Before the Tax Cuts and Jobs Act (TCJA) went into effect, a business’s net operating losses (NOLs) could generally be carried back two years and carried forward 20 years to offset taxable income.
Tax reform, however, repealed the two-year carryback allowance and other special carryback provisions for losses arising in tax years beginning after Dec. 31, 2017.
The TCJA also placed limits on the use of NOLs. Starting in tax year 2018, businesses may no longer use NOLs to offset all of their taxable income in subsequent years.

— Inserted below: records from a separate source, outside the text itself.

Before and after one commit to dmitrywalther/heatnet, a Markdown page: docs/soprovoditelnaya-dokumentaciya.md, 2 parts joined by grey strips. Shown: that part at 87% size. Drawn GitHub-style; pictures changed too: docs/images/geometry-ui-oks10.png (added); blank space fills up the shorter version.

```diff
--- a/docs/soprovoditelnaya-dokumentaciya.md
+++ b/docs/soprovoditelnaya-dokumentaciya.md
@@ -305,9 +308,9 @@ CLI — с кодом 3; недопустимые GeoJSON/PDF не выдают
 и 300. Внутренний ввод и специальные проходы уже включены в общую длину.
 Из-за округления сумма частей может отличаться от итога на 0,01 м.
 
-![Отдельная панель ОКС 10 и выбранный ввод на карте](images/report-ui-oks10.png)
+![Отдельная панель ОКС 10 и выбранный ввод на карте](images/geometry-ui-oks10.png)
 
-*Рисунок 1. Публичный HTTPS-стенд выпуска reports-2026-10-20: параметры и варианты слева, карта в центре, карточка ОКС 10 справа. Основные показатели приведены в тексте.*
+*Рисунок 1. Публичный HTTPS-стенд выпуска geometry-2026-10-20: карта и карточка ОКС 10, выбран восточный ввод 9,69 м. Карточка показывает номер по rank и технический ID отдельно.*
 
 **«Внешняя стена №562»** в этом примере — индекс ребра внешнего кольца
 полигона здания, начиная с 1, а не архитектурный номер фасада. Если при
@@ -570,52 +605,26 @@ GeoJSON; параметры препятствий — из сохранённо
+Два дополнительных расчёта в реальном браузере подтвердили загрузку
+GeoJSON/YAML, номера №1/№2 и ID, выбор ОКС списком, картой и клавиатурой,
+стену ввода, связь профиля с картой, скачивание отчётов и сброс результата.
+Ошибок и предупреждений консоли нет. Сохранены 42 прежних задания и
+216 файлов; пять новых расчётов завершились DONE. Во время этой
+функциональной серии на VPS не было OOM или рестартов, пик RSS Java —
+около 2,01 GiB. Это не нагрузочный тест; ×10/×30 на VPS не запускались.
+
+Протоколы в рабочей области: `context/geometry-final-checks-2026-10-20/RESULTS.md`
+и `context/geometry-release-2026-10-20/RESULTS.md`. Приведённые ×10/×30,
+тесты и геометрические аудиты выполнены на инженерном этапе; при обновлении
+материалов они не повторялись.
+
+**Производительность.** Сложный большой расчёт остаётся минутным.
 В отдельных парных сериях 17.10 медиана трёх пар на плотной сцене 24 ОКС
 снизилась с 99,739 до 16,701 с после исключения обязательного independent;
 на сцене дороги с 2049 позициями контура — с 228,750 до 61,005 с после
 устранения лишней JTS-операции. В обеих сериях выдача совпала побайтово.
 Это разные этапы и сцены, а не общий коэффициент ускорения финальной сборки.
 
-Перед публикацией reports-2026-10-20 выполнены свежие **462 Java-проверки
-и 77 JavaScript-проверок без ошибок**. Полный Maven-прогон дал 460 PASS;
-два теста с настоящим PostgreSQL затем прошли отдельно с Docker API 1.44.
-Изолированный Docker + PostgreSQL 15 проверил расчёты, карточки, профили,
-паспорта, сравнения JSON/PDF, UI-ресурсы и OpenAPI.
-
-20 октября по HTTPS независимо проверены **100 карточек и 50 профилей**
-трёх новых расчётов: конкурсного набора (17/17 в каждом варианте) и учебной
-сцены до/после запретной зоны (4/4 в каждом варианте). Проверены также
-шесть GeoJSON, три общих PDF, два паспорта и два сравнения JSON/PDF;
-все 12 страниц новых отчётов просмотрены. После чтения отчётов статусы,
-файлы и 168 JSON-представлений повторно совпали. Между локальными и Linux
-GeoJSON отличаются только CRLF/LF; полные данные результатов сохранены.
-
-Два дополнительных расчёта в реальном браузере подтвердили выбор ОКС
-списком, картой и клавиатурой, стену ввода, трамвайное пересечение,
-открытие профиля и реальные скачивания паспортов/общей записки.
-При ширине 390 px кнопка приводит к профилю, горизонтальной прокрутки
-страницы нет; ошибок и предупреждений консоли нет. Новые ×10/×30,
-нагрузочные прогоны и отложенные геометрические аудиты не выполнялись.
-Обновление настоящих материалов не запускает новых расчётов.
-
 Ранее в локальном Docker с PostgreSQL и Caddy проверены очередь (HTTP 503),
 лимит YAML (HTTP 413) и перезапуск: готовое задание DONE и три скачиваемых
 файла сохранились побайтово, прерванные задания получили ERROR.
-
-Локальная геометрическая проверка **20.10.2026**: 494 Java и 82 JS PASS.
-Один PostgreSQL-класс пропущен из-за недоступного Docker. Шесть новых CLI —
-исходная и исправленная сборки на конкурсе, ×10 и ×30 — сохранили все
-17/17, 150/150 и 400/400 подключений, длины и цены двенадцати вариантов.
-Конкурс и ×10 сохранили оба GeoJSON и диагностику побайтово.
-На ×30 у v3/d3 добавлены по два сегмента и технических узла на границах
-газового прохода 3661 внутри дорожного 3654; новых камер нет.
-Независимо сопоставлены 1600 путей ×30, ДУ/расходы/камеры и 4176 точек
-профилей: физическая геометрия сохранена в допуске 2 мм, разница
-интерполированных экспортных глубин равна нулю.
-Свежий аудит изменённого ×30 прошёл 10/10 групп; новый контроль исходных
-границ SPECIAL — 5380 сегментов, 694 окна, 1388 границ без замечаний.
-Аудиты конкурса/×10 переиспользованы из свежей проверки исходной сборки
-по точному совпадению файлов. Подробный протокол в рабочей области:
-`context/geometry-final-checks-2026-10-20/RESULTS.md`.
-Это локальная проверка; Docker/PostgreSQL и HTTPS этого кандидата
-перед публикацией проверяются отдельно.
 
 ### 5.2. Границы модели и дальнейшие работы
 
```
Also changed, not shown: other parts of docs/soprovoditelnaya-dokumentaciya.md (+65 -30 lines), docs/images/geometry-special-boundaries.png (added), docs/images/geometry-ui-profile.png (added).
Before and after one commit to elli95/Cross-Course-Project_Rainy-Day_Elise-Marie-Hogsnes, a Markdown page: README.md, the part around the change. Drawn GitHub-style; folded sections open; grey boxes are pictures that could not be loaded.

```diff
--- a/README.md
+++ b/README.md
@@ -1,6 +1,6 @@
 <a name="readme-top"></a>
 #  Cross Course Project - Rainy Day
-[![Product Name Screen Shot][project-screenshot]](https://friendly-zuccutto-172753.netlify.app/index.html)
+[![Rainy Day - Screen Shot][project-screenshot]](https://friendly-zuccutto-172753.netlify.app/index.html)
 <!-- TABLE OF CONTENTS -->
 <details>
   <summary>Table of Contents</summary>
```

The NOL deduction is now limited to 80% of taxable income (which is determined without regard to the new 20% pass-thru deduction). In other words, business owners may no longer use NOLs to reduce tax liability to zero.
Any NOL carryforwards must be applied in the first subsequent tax year in which the business has positive taxable income and may now be carried forward indefinitely rather than limited to a 20-year period.
Here’s an example.
Joe owns a business that posts a net loss of $100,000 in 2018. The business fares better in 2019, making a $100,000 profit before taxes. He does not have historical NOLs on the books to use in future years.
Under prior law, Joe would have been able to deduct the 2018 loss in 2019, fully eliminating the business’s tax liability.
But now, Joe may only deduct $80,000 (80% of $100,000). Rather than erasing taxes owed on the $100,000 profit in 2019, the NOL deduction reduces taxable income to $100,000 minus $80,000, or $20,000. The $20,000 NOL left over then essentially goes on the ledger as a “tax asset,” an asset that will increase after-tax income in the future.
In 2020, Joe’s business makes $150,000. Because it is a profitable year, he is required to apply his unused NOLs to the largest extent possible. In Joe’s case, the $20,000 NOL carryforward reduces taxable income to $130,000.
While a business should theoretically be able to use the aggregate value of NOLs to offset tax liability in the future, some taxpayers and types of businesses may find that this is not the case.
Capital-intensive startups, for instance, could post losses for years before finally making a profit. If the annual losses are large and—even in good times—the margins are small, one can imagine a situation in which the benefits are never fully realized. New active loss limitation rules enacted in the TCJA also erode the benefit of NOLs to upper-income taxpayers.
As the rules applied here are done so in a simple example, you should discuss your personal situation with a tax professional. The new NOL deduction interacts with other areas of the tax code, which could make the picture messier and increase (or decrease) taxes owed.